Every entry must be given again exactly. Include no pictures.

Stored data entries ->
[Start of section]

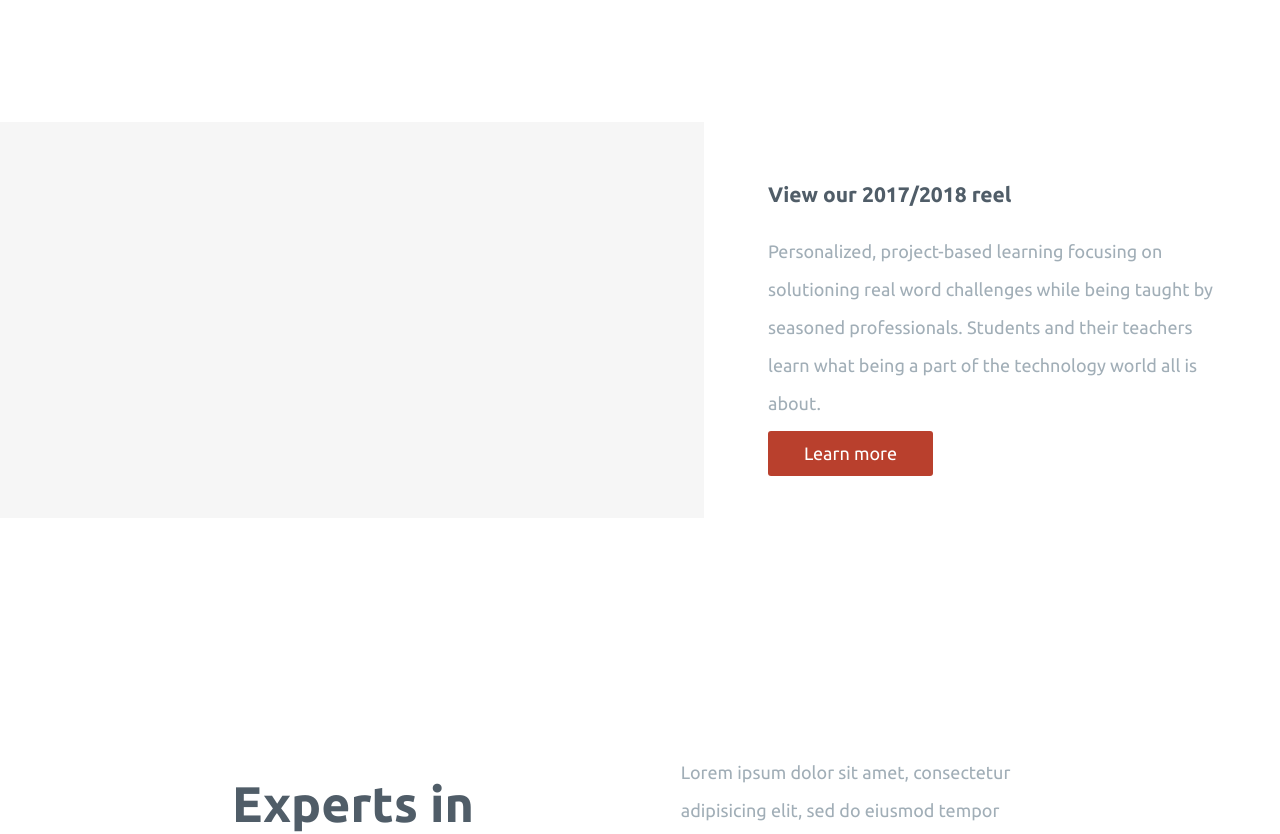
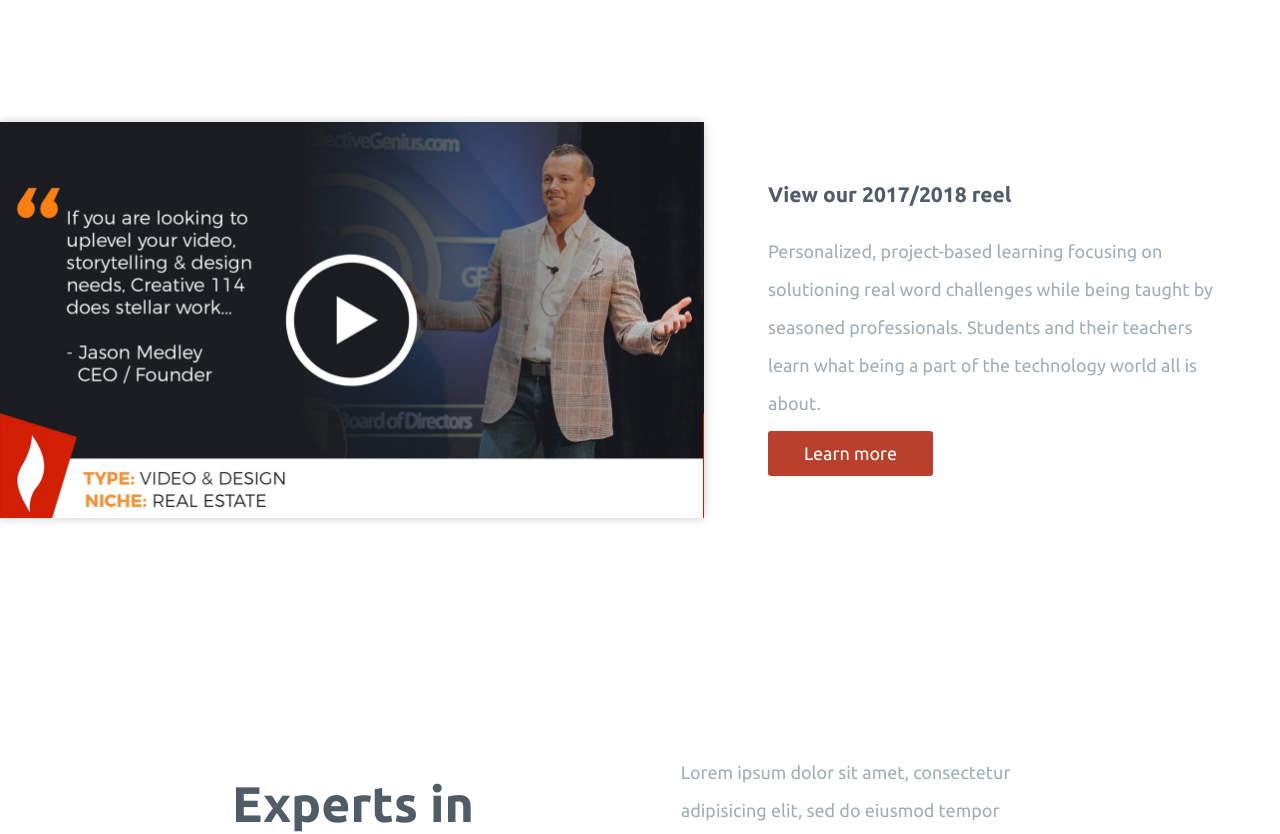
Before and after one commit to rock-pydev/React-Apollo, a React (Create React App) app: page / in a window 1280 px wide. Shown: the part 1860-2694 px from the top of the page. Built offline with nearby package versions, Linux system fonts and the light colour scheme; some icons are missing.

Commit message:
Added assets and thumbnails.

```diff
--- a/src/components/shared/Lightbulb.jsx
+++ b/src/components/shared/Lightbulb.jsx
@@ -3,8 +3,8 @@ import React from "react";
 export default function Lightbulb() {
   return (
     <svg
-      width="330px"
-      height="517px"
+      width="384px"
+      height="602px"
       viewBox="0 0 330 517"
       version="1.1"
       xmlns="http://www.w3.org/2000/svg"
--- a/src/components/shared/Navigation.jsx
+++ b/src/components/shared/Navigation.jsx
@@ -1,7 +1,7 @@
 import React, { Component } from "react";
 import styled from "styled-components";
 import Logo from "../../assets/logo.png";
-import Icon from "../../assets/icon.jpg";
+import Icon from "../../assets/icon.png";
 
 import { Row, StyledNavLink } from "../../theme/index";
 
@@ -20,8 +20,8 @@ const Wrapper = styled.div`
 `;
 
 const Image = styled.img`
-  width: ${props => (props.active ? "50px" : "305px")};
-  height: ${props => (props.active ? "50px" : "40px")};
+  width: ${props => (props.active ? "40px" : "305px")};
+  height: ${props => (props.active ? "56px" : "40px")};
   margin-left: 1.5em;
   transition: 250ms;
 `;
--- a/src/components/shared/Portfolio.jsx
+++ b/src/components/shared/Portfolio.jsx
@@ -148,7 +148,11 @@ export default class Portfolio extends Component {
 
         <Grid>
           <Item className="horizontal">
-            <Image selected={selected} id="videoMarketing" img={horizontal1} />
+            <Image
+              selected={selected}
+              id="videoMarketing && all"
+              img={horizontal1}
+            />
           </Item>
           <Item>
             <Image selected={selected} id="webDesign" img={normal1} />
--- a/src/components/shared/Services.jsx
+++ b/src/components/shared/Services.jsx
@@ -34,7 +34,7 @@ const Grid = styled.div`
 const Div = styled.div`
   width: 100%;
   height: 100%;
-  border: 0.5px solid #a1aeb7;
+  border: 1.5px solid #a1aeb7;
   border-radius: 3px;
   display: flex;
   flex-direction: column;
@@ -46,6 +46,7 @@ const Div = styled.div`
   text-align: center;
   &:hover {
     background: #fff;
+    border: 1.5px solid #b9402d;
   }
 `;
 
--- a/src/components/shared/Testimonial.jsx
+++ b/src/components/shared/Testimonial.jsx
@@ -38,12 +38,20 @@ const StyledTextColumn = styled(Column)`
 `;
 
 const Iframe = styled.iframe`
+  width: 100%;
+  height: 100%;
+`;
+
+const Thumbnail = styled.div`
+  background: ${props => props.img};
+  background-size: contain;
   position: relative;
   right: 0;
   width: 704px;
-  height: 396px;
-  background-color: #f6f6f6;
+  height: 396.5px;
   margin-left: 4em;
+  transition: 250ms;
+  box-shadow: 0 0 10px rgba(0, 0, 0, 0.2);
   @media (max-width: 700px) {
     margin-right: 0;
     width: 100%;
@@ -77,11 +85,13 @@ export default function Testimonial({
           </StyledTextColumn>
         </StyledColumn>
         <StyledColumn>
-          <Iframe
-            frameBorder="0"
-            allow="autoplay; encrypted-media"
-            allowFullscreen
-          />
+          <Thumbnail img={`url('${img}')`}>
+            <Iframe
+              frameBorder="0"
+              allow="autoplay; encrypted-media"
+              allowFullscreen
+            />
+          </Thumbnail>
         </StyledColumn>
       </React.Fragment>
     </Wrapper>
--- a/src/components/shared/Testimonials.jsx
+++ b/src/components/shared/Testimonials.jsx
@@ -2,6 +2,7 @@ import React, { Component } from "react";
 import styled from "styled-components";
 import Testimonial from "./Testimonial";
 import { Title, Column, Row } from "../../theme/index";
+import testimonial1 from "../../assets/testimonial1.jpg";
 
 const Wrapper = styled.div`
   width: 100%;
@@ -101,6 +102,7 @@ export default class Testimonials extends Component {
             <Testimonial
               title="Video Marketing"
               description="Lorem ipsum dolor sit amet, consectetur adipisicing elit, sed do eiusmod tempor incididunt ut labore et dolore magna aliqua. Ut enim ad minim veniam, quis nostrud exercitation ullamco laboris nisi ut aliquip ex ea commodo consequat."
+              img={testimonial1}
             />
           )}
           {selected === "webDesign" && (
--- a/src/components/shared/Video.jsx
+++ b/src/components/shared/Video.jsx
@@ -1,6 +1,7 @@
 import React from "react";
 import styled from "styled-components";
 import { Column, Text, Subtitle, Button } from "../../theme/index";
+import testimonial1 from "../../assets/testimonial1.jpg";
 
 const Wrapper = styled.div`
   height: 620px;
@@ -14,12 +15,20 @@ const Wrapper = styled.div`
 `;
 
 const Iframe = styled.iframe`
+  width: 100%;
+  height: 100%;
+`;
+
+const Thumbnail = styled.div`
+  background: ${props => props.img};
+  background-size: contain;
   position: relative;
   left: 0;
   width: 704px;
-  height: 396px;
-  background-color: #f6f6f6;
+  height: 396.5px;
   margin-right: 4em;
+  transition: 250ms;
+  box-shadow: 0 0 10px rgba(0, 0, 0, 0.2);
   @media (max-width: 700px) {
     margin-right: 0;
     width: 100%;
@@ -36,11 +45,13 @@ const StyledColumn = styled(Column)`
 export default function Video() {
   return (
     <Wrapper>
-      <Iframe
-        frameBorder="0"
-        allow="autoplay; encrypted-media"
-        allowFullscreen
-      />
+      <Thumbnail img={`url('${testimonial1}')`}>
+        <Iframe
+          frameBorder="0"
+          allow="autoplay; encrypted-media"
+          allowFullscreen
+        />
+      </Thumbnail>
       <StyledColumn>
         <Subtitle primary>View our 2017/2018 reel</Subtitle>
         <Text secondary>
```
Also changed, not shown: src/assets/icon.png (added), src/assets/testimonial1.jpg (added).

[End of section]

Exercise solution ->
Before and after one commit to rock-pydev/React-Apollo, a React (Create React App) app: page / in a window 1280 px wide. Shown: the part 1860-2694 px from the top of the page. Built offline with nearby package versions, Linux system fonts and the light colour scheme; some icons are missing.

Commit message:
Added assets and thumbnails.

```diff
--- a/src/components/shared/Lightbulb.jsx
+++ b/src/components/shared/Lightbulb.jsx
@@ -3,8 +3,8 @@ import React from "react";
 export default function Lightbulb() {
   return (
     <svg
-      width="330px"
-      height="517px"
+      width="384px"
+      height="602px"
       viewBox="0 0 330 517"
       version="1.1"
       xmlns="http://www.w3.org/2000/svg"
--- a/src/components/shared/Navigation.jsx
+++ b/src/components/shared/Navigation.jsx
@@ -1,7 +1,7 @@
 import React, { Component } from "react";
 import styled from "styled-components";
 import Logo from "../../assets/logo.png";
-import Icon from "../../assets/icon.jpg";
+import Icon from "../../assets/icon.png";
 
 import { Row, StyledNavLink } from "../../theme/index";
 
@@ -20,8 +20,8 @@ const Wrapper = styled.div`
 `;
 
 const Image = styled.img`
-  width: ${props => (props.active ? "50px" : "305px")};
-  height: ${props => (props.active ? "50px" : "40px")};
+  width: ${props => (props.active ? "40px" : "305px")};
+  height: ${props => (props.active ? "56px" : "40px")};
   margin-left: 1.5em;
   transition: 250ms;
 `;
--- a/src/components/shared/Portfolio.jsx
+++ b/src/components/shared/Portfolio.jsx
@@ -148,7 +148,11 @@ export default class Portfolio extends Component {
 
         <Grid>
           <Item className="horizontal">
-            <Image selected={selected} id="videoMarketing" img={horizontal1} />
+            <Image
+              selected={selected}
+              id="videoMarketing && all"
+              img={horizontal1}
+            />
           </Item>
           <Item>
             <Image selected={selected} id="webDesign" img={normal1} />
--- a/src/components/shared/Services.jsx
+++ b/src/components/shared/Services.jsx
@@ -34,7 +34,7 @@ const Grid = styled.div`
 const Div = styled.div`
   width: 100%;
   height: 100%;
-  border: 0.5px solid #a1aeb7;
+  border: 1.5px solid #a1aeb7;
   border-radius: 3px;
   display: flex;
   flex-direction: column;
@@ -46,6 +46,7 @@ const Div = styled.div`
   text-align: center;
   &:hover {
     background: #fff;
+    border: 1.5px solid #b9402d;
   }
 `;
 
--- a/src/components/shared/Testimonial.jsx
+++ b/src/components/shared/Testimonial.jsx
@@ -38,12 +38,20 @@ const StyledTextColumn = styled(Column)`
 `;
 
 const Iframe = styled.iframe`
+  width: 100%;
+  height: 100%;
+`;
+
+const Thumbnail = styled.div`
+  background: ${props => props.img};
+  background-size: contain;
   position: relative;
   right: 0;
   width: 704px;
-  height: 396px;
-  background-color: #f6f6f6;
+  height: 396.5px;
   margin-left: 4em;
+  transition: 250ms;
+  box-shadow: 0 0 10px rgba(0, 0, 0, 0.2);
   @media (max-width: 700px) {
     margin-right: 0;
     width: 100%;
@@ -77,11 +85,13 @@ export default function Testimonial({
           </StyledTextColumn>
         </StyledColumn>
         <StyledColumn>
-          <Iframe
-            frameBorder="0"
-            allow="autoplay; encrypted-media"
-            allowFullscreen
-          />
+          <Thumbnail img={`url('${img}')`}>
+            <Iframe
+              frameBorder="0"
+              allow="autoplay; encrypted-media"
+              allowFullscreen
+            />
+          </Thumbnail>
         </StyledColumn>
       </React.Fragment>
     </Wrapper>
--- a/src/components/shared/Testimonials.jsx
+++ b/src/components/shared/Testimonials.jsx
@@ -2,6 +2,7 @@ import React, { Component } from "react";
 import styled from "styled-components";
 import Testimonial from "./Testimonial";
 import { Title, Column, Row } from "../../theme/index";
+import testimonial1 from "../../assets/testimonial1.jpg";
 
 const Wrapper = styled.div`
   width: 100%;
@@ -101,6 +102,7 @@ export default class Testimonials extends Component {
             <Testimonial
               title="Video Marketing"
               description="Lorem ipsum dolor sit amet, consectetur adipisicing elit, sed do eiusmod tempor incididunt ut labore et dolore magna aliqua. Ut enim ad minim veniam, quis nostrud exercitation ullamco laboris nisi ut aliquip ex ea commodo consequat."
+              img={testimonial1}
             />
           )}
           {selected === "webDesign" && (
--- a/src/components/shared/Video.jsx
+++ b/src/components/shared/Video.jsx
@@ -1,6 +1,7 @@
 import React from "react";
 import styled from "styled-components";
 import { Column, Text, Subtitle, Button } from "../../theme/index";
+import testimonial1 from "../../assets/testimonial1.jpg";
 
 const Wrapper = styled.div`
   height: 620px;
@@ -14,12 +15,20 @@ const Wrapper = styled.div`
 `;
 
 const Iframe = styled.iframe`
+  width: 100%;
+  height: 100%;
+`;
+
+const Thumbnail = styled.div`
+  background: ${props => props.img};
+  background-size: contain;
   position: relative;
   left: 0;
   width: 704px;
-  height: 396px;
-  background-color: #f6f6f6;
+  height: 396.5px;
   margin-right: 4em;
+  transition: 250ms;
+  box-shadow: 0 0 10px rgba(0, 0, 0, 0.2);
   @media (max-width: 700px) {
     margin-right: 0;
     width: 100%;
@@ -36,11 +45,13 @@ const StyledColumn = styled(Column)`
 export default function Video() {
   return (
     <Wrapper>
-      <Iframe
-        frameBorder="0"
-        allow="autoplay; encrypted-media"
-        allowFullscreen
-      />
+      <Thumbnail img={`url('${testimonial1}')`}>
+        <Iframe
+          frameBorder="0"
+          allow="autoplay; encrypted-media"
+          allowFullscreen
+        />
+      </Thumbnail>
       <StyledColumn>
         <Subtitle primary>View our 2017/2018 reel</Subtitle>
         <Text secondary>
```
Also changed, not shown: src/assets/icon.png (added), src/assets/testimonial1.jpg (added).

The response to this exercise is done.